Extracted records:

..............................

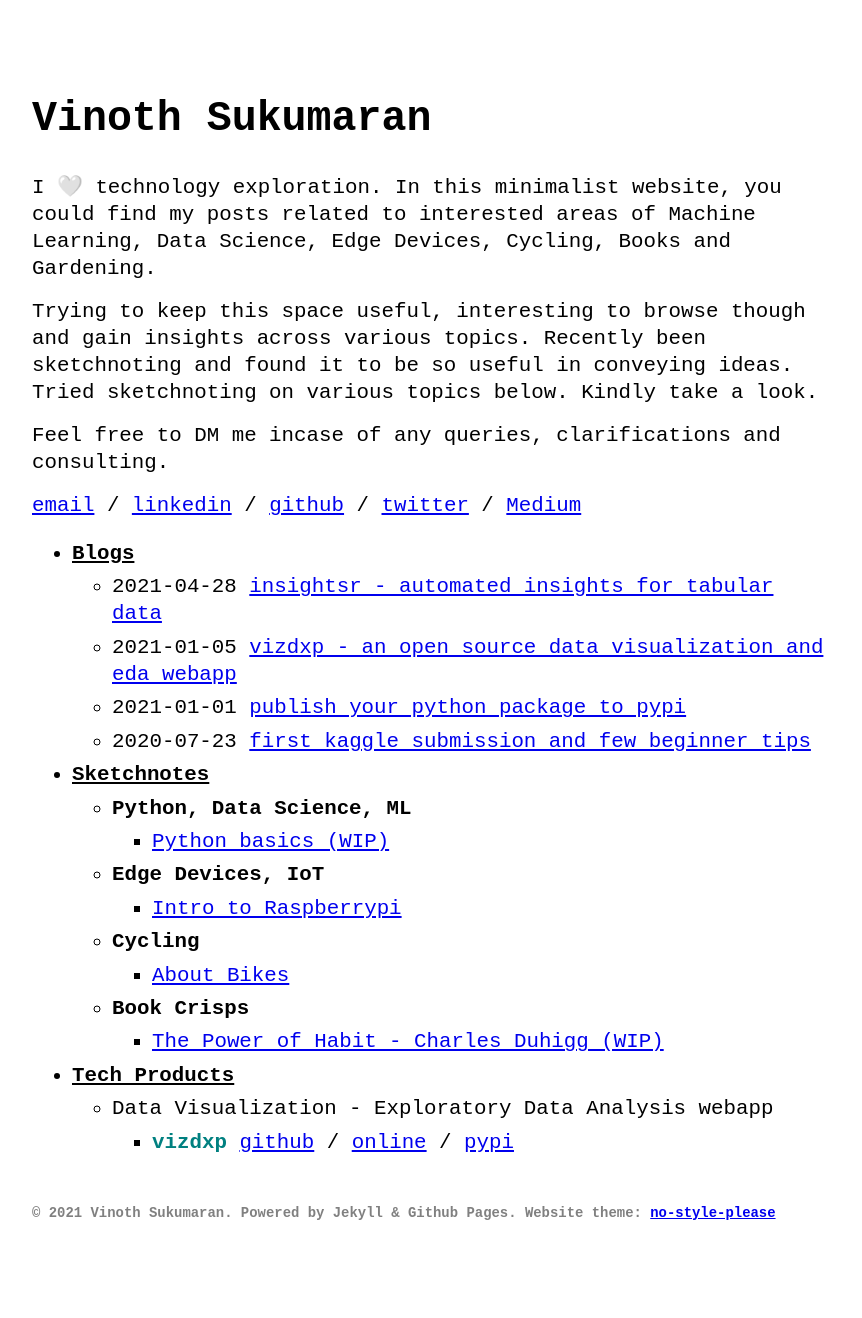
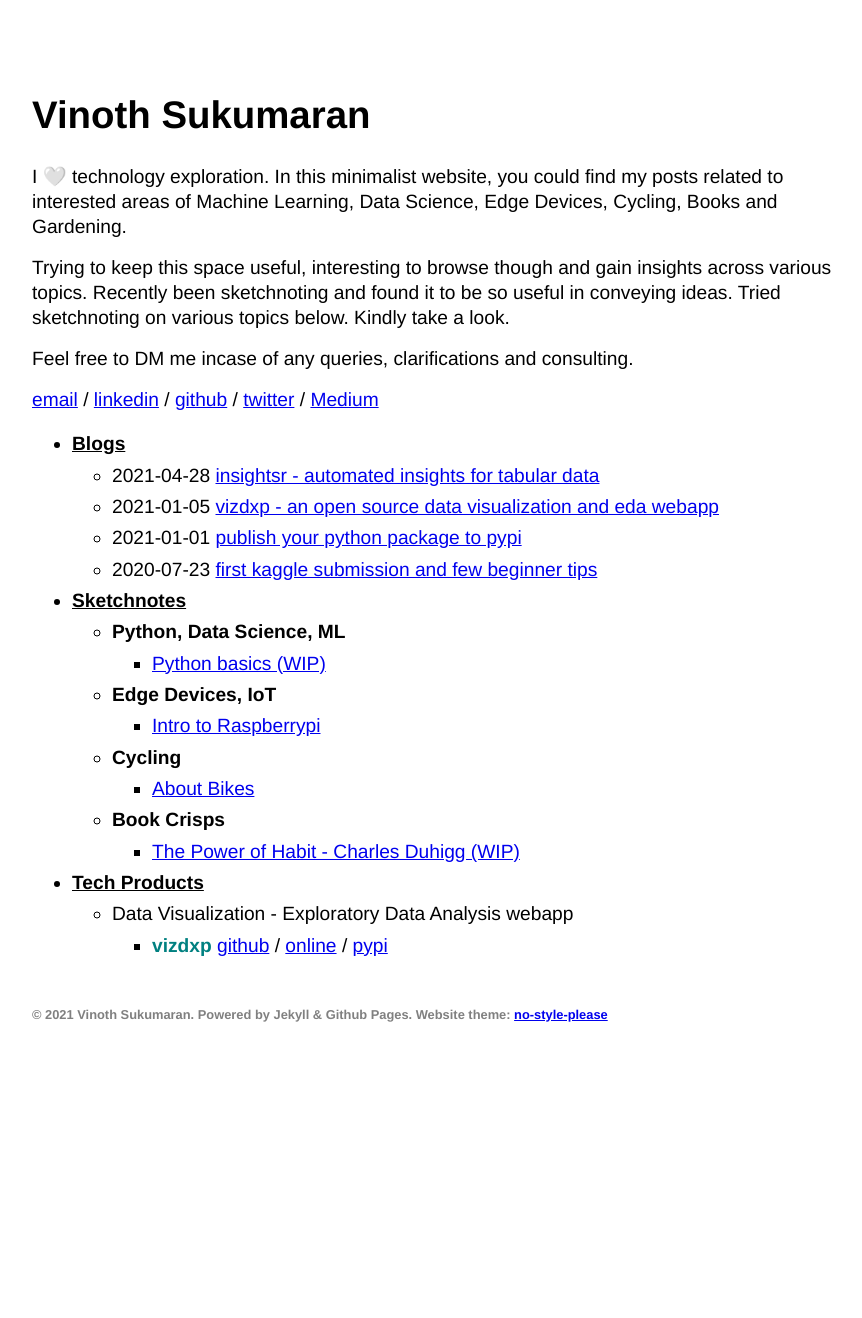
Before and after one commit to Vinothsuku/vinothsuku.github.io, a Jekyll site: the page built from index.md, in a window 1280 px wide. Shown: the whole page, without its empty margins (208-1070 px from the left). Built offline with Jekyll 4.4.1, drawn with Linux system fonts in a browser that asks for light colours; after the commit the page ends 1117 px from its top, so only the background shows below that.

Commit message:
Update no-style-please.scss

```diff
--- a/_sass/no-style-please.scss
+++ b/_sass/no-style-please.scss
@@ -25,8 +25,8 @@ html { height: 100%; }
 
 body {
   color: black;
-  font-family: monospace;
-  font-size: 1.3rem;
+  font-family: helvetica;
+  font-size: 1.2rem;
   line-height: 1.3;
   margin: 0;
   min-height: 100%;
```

..............................

*EXERCISE*
Which of the lines above contain "height"? Return them all.

*RESULT BELOW*
@@ -25,8 +25,8 @@ html { height: 100%; }
   line-height: 1.3;
   min-height: 100%;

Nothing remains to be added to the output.